Your objective: Check each line of the records below for the word "truth" and give the number of lines that have it, with nothing added.

Start of Given records

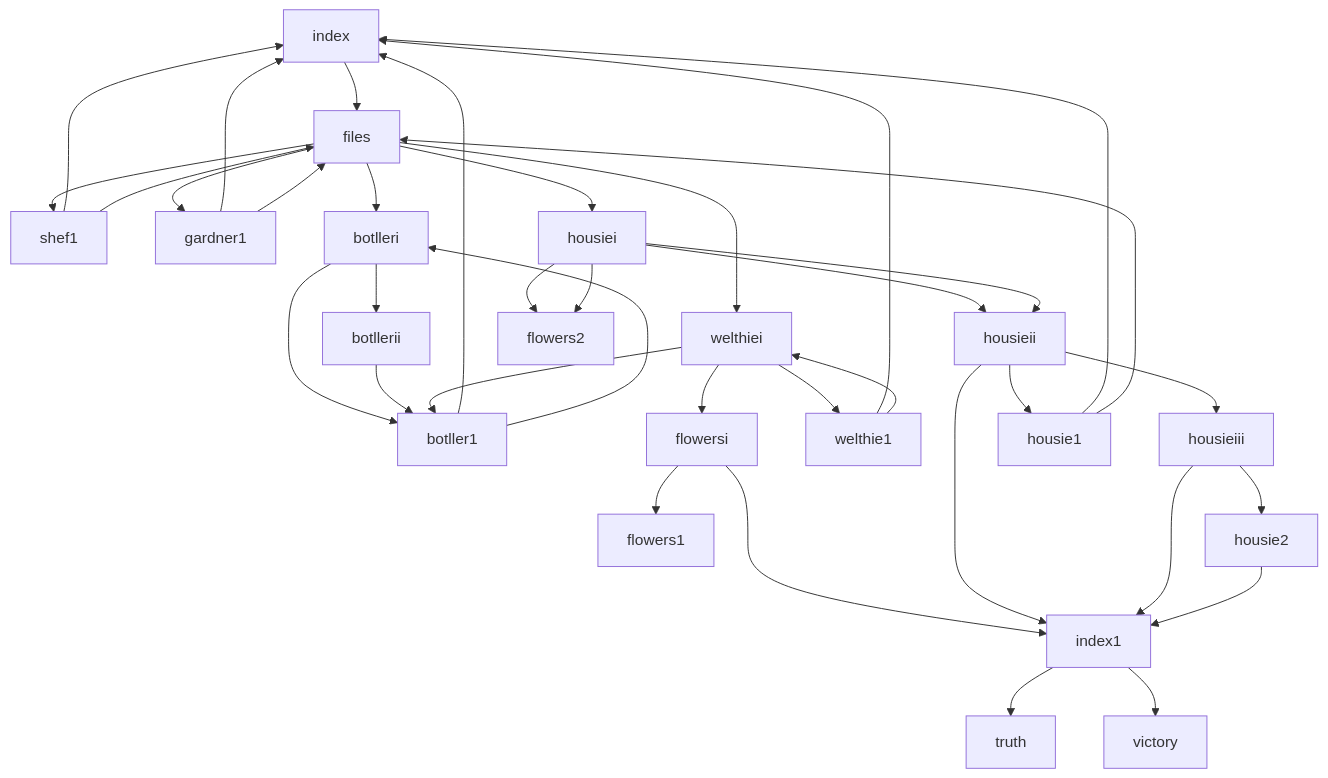
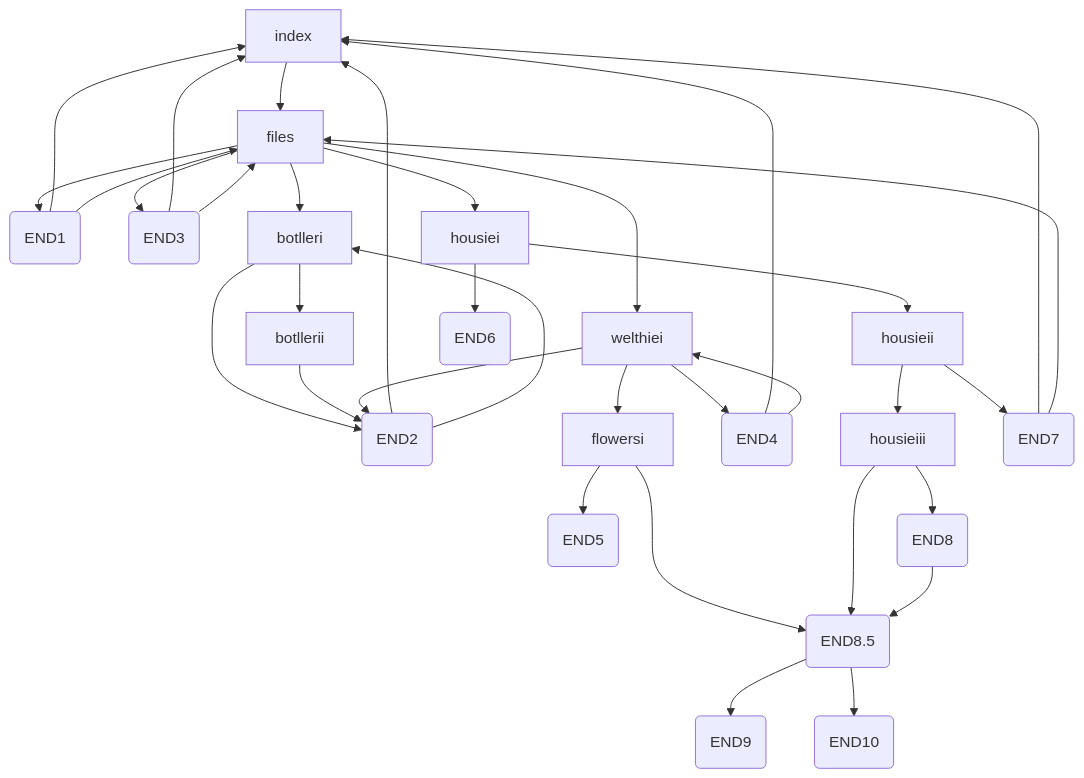
The diagram in README.md (rgbhsl/detective-flowers), drawn with Mermaid before and after one commit. The commit also changed 1 other file, not shown here.

````diff
--- a/README.md
+++ b/README.md
@@ -20,35 +20,34 @@
 ```mermaid
 
 graph TD;
     index --> files
-    files --> shef1 & gardner1 & housiei & botlleri & welthiei
+    files --> shef1(END1) & gardner1(END3) & housiei & botlleri & welthiei
 
 %%Shef, 1 ending
-    shef1 --> index & files
+    shef1(END1) --> index & files
 
 %%Botller, 1 ending
     botlleri --> botllerii & botller1
-    botllerii --> botller1 --> index & botlleri
+    botllerii --> botller1(END2) --> index & botlleri
 
 %%Gardner, 1 ending
-    gardner1 --> index & files
+    gardner1(END3) --> index & files
 
 %%Welthie, 1 ending
     welthiei --> flowersi & welthie1 & botller1
-    welthie1 --> index & welthiei
+    welthie1(END4) --> index & welthiei
 
 %%Flowers, 2 endings
-    flowersi --> flowers1 & index1
-    housiei --> housieii & flowers2
+    flowersi --> flowers1(END5) & index1(END8.5)
+    housiei --> housieii & flowers2(END6)
 
 %%Housie, 2 endings
-    housiei --> housieii & flowers2
-    housieii --> index1 & housieiii & housie1
-    housieiii --> index1 & housie2
-    housie1 --> index & files
-    housie2 --> index1
+    housieii --> housieiii & housie1(END7)
+    housieiii --> index1(END8.5) & housie2(END8)
+    housie1(END7) --> index & files
+    housie2(END8) --> index1(END8.5)
 
 %%Index (2 secret endings)
- index1 --> truth & victory
+ index1(END8.5) --> truth(END9) & victory(END10)
  
 ```
````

End of Given records

Answer box: 2